The Rhetoric: “The 2020 budget request includes more than $1.5 billion to support infrastructure maintenance and construction. Funding focuses on projects to address critical health and safety concerns as well as repair existing infrastructure. Complementing this request is the Administration’s legislative proposal to invest $6.5 billion over 5 years into a Public Lands Infrastructure Fund to significantly reduce the deferred maintenance backlog. The Fund will support infrastructure improvements through an allocation of 70 percent for national parks, 10 percent for national forests, 10 percent for wildlife refuges, 5 percent for BIE [Bureau of Indian Education] schools, and 5 percent for lands managed by BLM.”
The Reality: As of last year the NPS’s differed maintenance backlog was $11.6 billion, a number that was expanding at a rate of $275 million per year. That was before the 35-day government shutdown, which saw national parks remain open with reduced staffing.

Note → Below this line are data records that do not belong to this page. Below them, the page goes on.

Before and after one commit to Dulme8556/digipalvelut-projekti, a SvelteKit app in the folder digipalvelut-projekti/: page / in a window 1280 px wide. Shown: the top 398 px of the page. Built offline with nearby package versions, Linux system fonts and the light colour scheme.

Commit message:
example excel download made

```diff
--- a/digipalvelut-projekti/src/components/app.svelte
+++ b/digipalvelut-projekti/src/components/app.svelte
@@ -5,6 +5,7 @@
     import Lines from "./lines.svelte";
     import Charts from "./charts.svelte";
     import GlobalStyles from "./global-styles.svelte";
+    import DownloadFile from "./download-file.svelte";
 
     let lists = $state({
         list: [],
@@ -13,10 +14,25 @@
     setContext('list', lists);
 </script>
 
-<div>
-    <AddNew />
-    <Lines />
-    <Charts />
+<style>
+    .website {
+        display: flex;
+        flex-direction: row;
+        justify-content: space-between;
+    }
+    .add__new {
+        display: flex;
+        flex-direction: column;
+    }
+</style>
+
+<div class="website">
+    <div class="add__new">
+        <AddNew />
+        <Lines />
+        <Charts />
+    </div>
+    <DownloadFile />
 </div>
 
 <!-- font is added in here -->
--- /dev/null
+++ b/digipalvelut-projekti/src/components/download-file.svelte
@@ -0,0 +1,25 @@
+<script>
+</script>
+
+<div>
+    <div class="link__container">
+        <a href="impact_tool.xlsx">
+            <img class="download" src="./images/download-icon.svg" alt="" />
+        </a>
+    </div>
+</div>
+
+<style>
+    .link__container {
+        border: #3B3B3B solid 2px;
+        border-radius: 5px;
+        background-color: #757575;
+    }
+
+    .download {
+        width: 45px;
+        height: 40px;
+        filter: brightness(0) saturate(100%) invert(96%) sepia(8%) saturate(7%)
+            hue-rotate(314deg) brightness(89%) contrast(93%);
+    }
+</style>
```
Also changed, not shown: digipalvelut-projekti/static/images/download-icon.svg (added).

We won’t have a full account of how much that situation added to the backlog until next month, but this budget includes no money to address shutdown-related damage.
Crunching the administration’s numbers, they’re suggesting a budget of $910 million per year, for five years, to address that backlog. In a best-case scenario, that would only get us $4.55 billion into that ever-increasing backlog, before we talk about the proposed $113 million-per-year reduction in the NPS’ regular maintenance budget. And, as with last year’s budget, that alleged funding relies on oil and gas leasing rates and sales to remain stable, and is only available if other budgets outside of the DOI, which are given priority access, don’t require that money first. It’s Monopoly money, basically.

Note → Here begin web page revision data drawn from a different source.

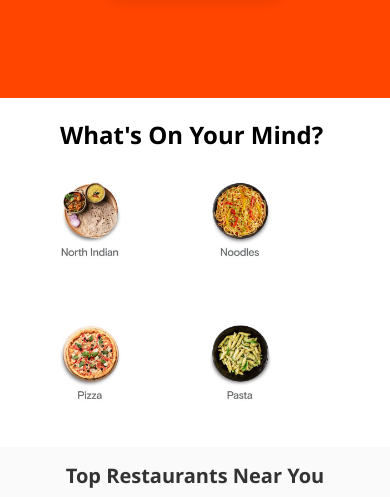
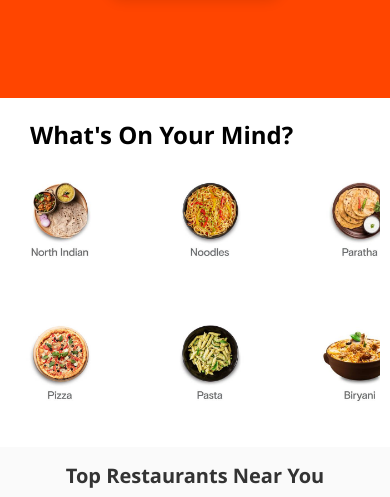
Before and after one commit to prabhat2580/Swiggy-clone-website, a React (Create React App) app: page / in a window 390 px wide. Shown: the part 1028-1525 px from the top of the page. Built offline with nearby package versions, Linux system fonts and the light colour scheme; grey boxes are pictures that could not be loaded.

Commit message:
ui changes

```diff
--- a/src/Components/Food Category/FoodCategory.css
+++ b/src/Components/Food Category/FoodCategory.css
@@ -127,6 +127,6 @@ body{
     grid-auto-columns: 100px;
   }
   .category-wrapper {
-    padding: 20px 40px;
+    padding: 20px 10px;
   }
 }
```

The Rhetoric: “In the FWS [Fish and Wildlife Service] budget, funding supports safe and reliable access to outdoor recreation for over 55 million visitors. These outdoor recreation opportunities, along with special events and outdoor education programs, annually generate $2.4 billion in economic activity and support more than 35,000 jobs.”
The Reality: The FWS’s budget is slashed by $267 million. This includes cuts of $21.8 million to the resource management budget, a $13-million reduction in the National Wildlife Refuge Fund, and an $84.5-million cut the bureau’s endangered species conservation fund. There's even a $10,000 cut for migratory bird conservation funding.

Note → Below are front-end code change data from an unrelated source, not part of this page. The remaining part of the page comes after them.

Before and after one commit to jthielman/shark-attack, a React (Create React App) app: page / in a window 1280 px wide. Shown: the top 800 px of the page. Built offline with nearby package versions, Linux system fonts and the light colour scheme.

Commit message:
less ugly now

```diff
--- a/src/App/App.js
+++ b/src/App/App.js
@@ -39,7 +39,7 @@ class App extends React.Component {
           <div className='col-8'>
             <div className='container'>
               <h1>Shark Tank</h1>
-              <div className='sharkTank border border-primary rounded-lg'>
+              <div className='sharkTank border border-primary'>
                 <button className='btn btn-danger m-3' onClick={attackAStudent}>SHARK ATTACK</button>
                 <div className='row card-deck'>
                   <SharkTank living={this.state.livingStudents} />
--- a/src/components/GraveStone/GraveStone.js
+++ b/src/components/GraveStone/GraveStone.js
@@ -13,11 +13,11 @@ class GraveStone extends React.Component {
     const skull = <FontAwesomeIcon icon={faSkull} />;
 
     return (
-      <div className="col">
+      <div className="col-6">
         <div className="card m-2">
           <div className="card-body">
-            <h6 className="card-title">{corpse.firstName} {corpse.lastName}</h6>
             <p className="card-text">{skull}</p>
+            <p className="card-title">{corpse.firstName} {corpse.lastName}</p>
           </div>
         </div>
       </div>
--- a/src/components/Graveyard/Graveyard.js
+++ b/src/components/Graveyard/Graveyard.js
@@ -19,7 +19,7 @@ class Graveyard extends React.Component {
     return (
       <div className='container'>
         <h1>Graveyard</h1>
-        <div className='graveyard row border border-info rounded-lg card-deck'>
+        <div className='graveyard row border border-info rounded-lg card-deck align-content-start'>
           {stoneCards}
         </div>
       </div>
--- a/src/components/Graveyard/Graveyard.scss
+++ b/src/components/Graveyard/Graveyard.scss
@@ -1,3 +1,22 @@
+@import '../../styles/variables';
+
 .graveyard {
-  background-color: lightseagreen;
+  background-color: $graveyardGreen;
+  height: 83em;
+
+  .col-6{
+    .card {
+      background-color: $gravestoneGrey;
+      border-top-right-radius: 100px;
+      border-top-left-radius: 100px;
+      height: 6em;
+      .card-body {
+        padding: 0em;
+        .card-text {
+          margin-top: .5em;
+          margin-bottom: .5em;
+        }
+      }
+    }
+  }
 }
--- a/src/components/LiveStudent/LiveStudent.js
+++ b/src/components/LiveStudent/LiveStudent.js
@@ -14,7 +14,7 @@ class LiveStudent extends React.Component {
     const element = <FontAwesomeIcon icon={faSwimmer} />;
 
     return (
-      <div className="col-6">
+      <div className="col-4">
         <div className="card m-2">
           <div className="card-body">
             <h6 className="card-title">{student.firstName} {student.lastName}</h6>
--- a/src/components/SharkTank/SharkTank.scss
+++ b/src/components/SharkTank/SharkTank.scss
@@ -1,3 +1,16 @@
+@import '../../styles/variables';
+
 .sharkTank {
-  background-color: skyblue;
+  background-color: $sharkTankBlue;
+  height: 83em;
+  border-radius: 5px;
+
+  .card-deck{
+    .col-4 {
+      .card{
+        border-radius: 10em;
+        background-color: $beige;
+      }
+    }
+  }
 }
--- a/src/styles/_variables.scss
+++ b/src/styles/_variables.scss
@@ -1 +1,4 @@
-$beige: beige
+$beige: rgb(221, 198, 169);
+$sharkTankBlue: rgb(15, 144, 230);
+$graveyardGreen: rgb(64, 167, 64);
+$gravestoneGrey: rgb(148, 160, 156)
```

The Rhetoric: “Decades of poor forest and vegetation management practices nationwide have contributed to deadly and destructive wildfires… Active fuels management is a necessary and important tool to combat these threats, save lives, and protect property.”
The Reality: The total wildland fire management budget is cut by $28 million. While its fuels management budget is increased by $10 million, this is more than offset by the program’s cuts, which include a $5.7-million cut for suppression operations, an $11-million cut for burned area rehabilitation, an $18-million cut for fire facilities, and a $3-million cut for fire science.
The Rhetoric: “Another central component of Interior’s stewardship mission is to ensure the availability of water to communities, farmers, ranchers, and residents across the West. The 2020 budget includes $1.1 billion for Reclamation’s water resource programs to ensure millions of customers continue to receive the water and power essential for daily life, healthy local economies, and resource management.”
The Reality: The Bureau of Reclamation’s budget is slashed by $462 million. This includes cuts of $451 million for “water, and related resources.”
The Rhetoric: “The USGS is responsible for monitoring and notification of earthquakes, volcanic activity, and landslides in the United States and collaborates with partners to improve hazard monitoring, explore vulnerable interdependencies, and speed disaster response. Research USGS conducts on minerals, energy resources, and global mineral commodity reports supports national security, provides information to manage energy resources, and informs the understanding of international trade issues. USGS provides essential information for stewardship of the Nation’s lands and protection from biological threats.”
The Reality: The USGS’s budget is cut by $165 million. $164.9 million of that comes out of the surveys, investigations, and research budget.